ONC has hosted a slate of listening sessions at the 2017 HIMSS conference in Orlando, Florida as a way to reach out to industry stakeholders for ideas, concerns and roadblocks to interoperability.
As the agency promotes the use of application program interfaces to securely share health information, here are three issues from the session to consider:
Who’s responsible for the information?
While app developers are striving to make their products both able to handle the data and share it with other tools, the question arose of who takes responsibility for making that data secure.
While interface security has been integral, stakeholders questioned whether ONC should set standards on how developers should store or format data to make it more secure from intrusion.
Is cybersecurity an institutional problem?
Another issue that arose was the feeling that cybersecurity is an institutional responsibility, rather than an individual one, resulting in a siloed approach to security and inhibiting interoperability.
Some stakeholders felt that for developers, the cost of making these systems transparent and compatible is higher that the fallout of a cyber breach.
Security Branch Chief Mikki Smith said that the office is currently working with the National Institute of Standards and Technology an on identity management framework and other framework projects in tandem to drive interoperability.
The use of use cases
When ONC officials asked what stakeholders wanted to see more of in terms of outreach, some called for more use cases to inform developers how they might apply data findings to their apps.
Some stakeholders called for more guidance from the government on the security features developers should include in their apps.
Acting Chief Privacy Officer Deven McGraw said that certain groups, like the HEART Working Group and HIMSS, were already working toward privacy and security specifications for APIs, and the health IT community would be best served to build on each other’s work.

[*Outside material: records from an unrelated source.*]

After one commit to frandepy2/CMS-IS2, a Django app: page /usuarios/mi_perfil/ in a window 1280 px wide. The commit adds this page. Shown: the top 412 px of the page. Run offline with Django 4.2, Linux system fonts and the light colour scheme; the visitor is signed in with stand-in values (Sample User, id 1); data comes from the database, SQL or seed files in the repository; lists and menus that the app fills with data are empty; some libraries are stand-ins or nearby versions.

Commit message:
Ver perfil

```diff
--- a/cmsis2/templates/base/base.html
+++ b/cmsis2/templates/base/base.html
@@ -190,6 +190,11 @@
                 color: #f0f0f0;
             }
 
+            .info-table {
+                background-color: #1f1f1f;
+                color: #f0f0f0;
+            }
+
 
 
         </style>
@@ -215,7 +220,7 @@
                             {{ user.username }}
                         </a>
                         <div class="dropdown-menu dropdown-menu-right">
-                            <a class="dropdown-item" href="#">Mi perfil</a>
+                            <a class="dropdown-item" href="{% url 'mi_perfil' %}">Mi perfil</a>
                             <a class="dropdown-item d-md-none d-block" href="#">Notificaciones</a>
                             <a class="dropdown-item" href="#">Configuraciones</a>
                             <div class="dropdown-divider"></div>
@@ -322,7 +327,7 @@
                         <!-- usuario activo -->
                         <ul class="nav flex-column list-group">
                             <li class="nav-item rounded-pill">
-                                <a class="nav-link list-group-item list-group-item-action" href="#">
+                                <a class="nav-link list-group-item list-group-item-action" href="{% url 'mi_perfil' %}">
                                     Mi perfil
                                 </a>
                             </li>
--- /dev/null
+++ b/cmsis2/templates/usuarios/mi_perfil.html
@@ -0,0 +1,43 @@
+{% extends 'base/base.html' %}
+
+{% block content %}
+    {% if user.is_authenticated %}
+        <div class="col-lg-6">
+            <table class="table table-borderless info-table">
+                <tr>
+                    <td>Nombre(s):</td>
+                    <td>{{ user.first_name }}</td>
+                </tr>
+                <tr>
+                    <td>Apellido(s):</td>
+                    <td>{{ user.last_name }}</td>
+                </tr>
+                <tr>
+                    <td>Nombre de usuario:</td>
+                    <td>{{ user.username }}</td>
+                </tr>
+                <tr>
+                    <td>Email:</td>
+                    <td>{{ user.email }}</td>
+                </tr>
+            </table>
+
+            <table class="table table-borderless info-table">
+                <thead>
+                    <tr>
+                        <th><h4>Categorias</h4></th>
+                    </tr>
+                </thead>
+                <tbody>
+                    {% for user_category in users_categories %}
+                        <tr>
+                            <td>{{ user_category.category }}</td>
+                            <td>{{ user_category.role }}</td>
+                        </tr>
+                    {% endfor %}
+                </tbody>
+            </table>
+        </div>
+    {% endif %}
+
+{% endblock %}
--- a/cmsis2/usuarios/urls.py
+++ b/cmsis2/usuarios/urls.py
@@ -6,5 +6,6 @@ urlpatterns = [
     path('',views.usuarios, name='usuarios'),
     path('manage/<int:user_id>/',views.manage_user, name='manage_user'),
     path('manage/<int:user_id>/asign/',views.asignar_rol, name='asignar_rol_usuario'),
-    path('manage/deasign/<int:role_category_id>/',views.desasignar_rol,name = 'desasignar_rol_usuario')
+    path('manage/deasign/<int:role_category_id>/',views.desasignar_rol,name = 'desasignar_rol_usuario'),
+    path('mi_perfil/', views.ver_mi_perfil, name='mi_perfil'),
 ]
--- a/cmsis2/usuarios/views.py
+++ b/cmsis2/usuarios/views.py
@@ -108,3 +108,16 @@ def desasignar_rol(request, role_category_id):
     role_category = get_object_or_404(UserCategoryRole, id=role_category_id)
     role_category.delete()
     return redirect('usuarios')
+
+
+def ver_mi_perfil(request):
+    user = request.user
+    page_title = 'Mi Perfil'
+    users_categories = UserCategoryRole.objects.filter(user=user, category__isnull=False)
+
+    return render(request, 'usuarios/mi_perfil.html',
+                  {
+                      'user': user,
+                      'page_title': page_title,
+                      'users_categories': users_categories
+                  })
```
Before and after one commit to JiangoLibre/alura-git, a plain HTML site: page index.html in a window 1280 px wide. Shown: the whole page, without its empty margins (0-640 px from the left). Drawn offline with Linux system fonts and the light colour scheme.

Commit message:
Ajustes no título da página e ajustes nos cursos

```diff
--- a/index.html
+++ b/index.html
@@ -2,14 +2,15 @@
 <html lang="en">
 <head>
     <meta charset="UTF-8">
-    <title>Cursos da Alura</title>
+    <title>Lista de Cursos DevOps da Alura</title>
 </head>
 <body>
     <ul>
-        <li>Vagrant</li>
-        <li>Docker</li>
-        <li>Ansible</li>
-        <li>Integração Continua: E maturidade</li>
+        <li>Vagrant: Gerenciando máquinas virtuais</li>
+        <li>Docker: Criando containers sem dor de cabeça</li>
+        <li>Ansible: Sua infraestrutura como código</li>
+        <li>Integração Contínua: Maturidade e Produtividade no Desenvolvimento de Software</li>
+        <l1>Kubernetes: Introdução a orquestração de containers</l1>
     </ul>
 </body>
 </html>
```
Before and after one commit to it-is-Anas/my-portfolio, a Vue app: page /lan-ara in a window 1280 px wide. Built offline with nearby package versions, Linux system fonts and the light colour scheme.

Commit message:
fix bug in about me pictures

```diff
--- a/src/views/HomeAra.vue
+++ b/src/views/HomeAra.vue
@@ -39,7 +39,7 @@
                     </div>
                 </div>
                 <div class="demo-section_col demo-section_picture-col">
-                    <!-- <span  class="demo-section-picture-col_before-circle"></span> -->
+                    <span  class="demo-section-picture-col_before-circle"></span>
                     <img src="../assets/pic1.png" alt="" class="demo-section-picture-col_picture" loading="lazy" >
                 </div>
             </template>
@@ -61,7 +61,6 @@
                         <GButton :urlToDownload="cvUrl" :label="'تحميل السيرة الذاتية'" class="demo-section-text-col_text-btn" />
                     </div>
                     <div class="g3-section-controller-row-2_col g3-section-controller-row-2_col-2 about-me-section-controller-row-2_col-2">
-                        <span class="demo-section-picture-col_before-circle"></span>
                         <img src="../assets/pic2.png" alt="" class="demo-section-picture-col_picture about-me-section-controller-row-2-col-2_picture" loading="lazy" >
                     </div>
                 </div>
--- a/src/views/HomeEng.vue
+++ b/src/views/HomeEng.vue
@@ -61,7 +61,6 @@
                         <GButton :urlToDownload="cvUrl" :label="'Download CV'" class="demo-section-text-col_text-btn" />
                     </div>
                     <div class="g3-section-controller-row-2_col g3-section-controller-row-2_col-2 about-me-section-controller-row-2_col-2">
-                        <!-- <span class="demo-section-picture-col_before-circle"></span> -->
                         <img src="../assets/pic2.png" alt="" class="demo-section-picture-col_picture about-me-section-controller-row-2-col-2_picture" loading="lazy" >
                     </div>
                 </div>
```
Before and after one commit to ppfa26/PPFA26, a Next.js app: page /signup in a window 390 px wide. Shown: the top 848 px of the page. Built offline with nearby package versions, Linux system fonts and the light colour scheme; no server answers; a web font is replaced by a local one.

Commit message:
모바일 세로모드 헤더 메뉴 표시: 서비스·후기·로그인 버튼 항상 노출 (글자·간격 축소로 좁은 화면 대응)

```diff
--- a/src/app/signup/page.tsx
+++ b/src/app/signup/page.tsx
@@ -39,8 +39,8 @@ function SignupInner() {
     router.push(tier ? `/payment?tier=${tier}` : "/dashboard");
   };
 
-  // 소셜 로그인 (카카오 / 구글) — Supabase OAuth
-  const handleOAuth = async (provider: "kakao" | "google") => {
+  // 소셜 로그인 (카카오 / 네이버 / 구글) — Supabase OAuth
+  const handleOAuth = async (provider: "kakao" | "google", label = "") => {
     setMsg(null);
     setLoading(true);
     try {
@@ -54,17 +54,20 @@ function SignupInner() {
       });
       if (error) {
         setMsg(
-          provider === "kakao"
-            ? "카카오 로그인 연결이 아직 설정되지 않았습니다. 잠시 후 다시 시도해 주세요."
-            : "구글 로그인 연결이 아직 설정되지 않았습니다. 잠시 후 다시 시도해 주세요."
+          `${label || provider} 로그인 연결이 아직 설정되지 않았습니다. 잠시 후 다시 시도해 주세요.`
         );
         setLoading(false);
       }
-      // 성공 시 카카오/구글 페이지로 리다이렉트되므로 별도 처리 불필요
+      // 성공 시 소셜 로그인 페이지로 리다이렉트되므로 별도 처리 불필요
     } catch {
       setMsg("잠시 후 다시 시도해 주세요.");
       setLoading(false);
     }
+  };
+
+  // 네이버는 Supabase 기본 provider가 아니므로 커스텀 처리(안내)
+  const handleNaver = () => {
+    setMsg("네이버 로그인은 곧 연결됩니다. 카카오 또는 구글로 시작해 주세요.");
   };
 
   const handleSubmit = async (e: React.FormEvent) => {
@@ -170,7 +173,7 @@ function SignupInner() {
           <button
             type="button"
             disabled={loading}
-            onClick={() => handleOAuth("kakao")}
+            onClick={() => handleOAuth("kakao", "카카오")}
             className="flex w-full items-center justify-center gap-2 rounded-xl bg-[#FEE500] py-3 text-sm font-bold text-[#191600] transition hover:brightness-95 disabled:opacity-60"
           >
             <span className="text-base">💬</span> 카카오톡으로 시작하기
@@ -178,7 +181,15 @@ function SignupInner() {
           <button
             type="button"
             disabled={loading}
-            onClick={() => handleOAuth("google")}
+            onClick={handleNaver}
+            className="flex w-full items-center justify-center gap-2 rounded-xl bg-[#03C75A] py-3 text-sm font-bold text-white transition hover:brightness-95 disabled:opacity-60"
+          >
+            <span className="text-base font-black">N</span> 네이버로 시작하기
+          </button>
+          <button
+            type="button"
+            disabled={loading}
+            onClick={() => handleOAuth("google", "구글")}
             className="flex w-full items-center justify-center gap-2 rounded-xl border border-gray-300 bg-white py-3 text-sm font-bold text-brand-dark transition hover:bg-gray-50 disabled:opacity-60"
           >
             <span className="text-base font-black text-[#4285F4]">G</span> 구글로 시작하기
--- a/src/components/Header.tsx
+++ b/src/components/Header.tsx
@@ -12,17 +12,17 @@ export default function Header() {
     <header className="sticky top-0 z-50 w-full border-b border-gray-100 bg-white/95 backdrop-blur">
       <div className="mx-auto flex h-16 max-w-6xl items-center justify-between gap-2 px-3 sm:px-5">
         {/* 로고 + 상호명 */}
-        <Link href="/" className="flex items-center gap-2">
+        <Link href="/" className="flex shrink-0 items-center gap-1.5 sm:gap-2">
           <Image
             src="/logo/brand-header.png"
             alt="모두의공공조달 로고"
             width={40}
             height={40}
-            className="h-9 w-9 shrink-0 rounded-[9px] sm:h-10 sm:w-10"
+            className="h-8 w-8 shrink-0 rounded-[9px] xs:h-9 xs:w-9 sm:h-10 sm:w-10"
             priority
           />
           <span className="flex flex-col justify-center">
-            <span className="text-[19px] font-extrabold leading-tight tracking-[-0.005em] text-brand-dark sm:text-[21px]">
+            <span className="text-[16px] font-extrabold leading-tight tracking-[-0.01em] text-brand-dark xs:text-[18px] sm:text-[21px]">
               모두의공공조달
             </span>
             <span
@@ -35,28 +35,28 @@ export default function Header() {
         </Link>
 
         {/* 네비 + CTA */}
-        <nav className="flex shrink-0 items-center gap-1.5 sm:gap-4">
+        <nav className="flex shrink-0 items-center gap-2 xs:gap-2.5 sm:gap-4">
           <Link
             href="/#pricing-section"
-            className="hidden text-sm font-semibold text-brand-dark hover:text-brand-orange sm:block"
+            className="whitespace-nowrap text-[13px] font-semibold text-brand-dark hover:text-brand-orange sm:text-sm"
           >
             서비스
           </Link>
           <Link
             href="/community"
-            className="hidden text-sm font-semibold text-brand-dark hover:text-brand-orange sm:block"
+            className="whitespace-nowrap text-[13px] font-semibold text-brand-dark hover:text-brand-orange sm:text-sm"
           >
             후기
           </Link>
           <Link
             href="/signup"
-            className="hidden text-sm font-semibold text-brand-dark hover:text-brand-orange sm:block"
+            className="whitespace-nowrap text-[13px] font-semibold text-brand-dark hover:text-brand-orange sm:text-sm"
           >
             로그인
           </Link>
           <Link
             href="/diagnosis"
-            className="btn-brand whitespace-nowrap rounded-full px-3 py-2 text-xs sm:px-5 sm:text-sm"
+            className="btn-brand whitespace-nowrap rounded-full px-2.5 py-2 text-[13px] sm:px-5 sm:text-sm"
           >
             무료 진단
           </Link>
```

"There lots of sort of pockets of work going on these same issues that we definitely want to connect to so that we are supporting one another and leveraging one another’s learning and not reinventing the wheel," she said.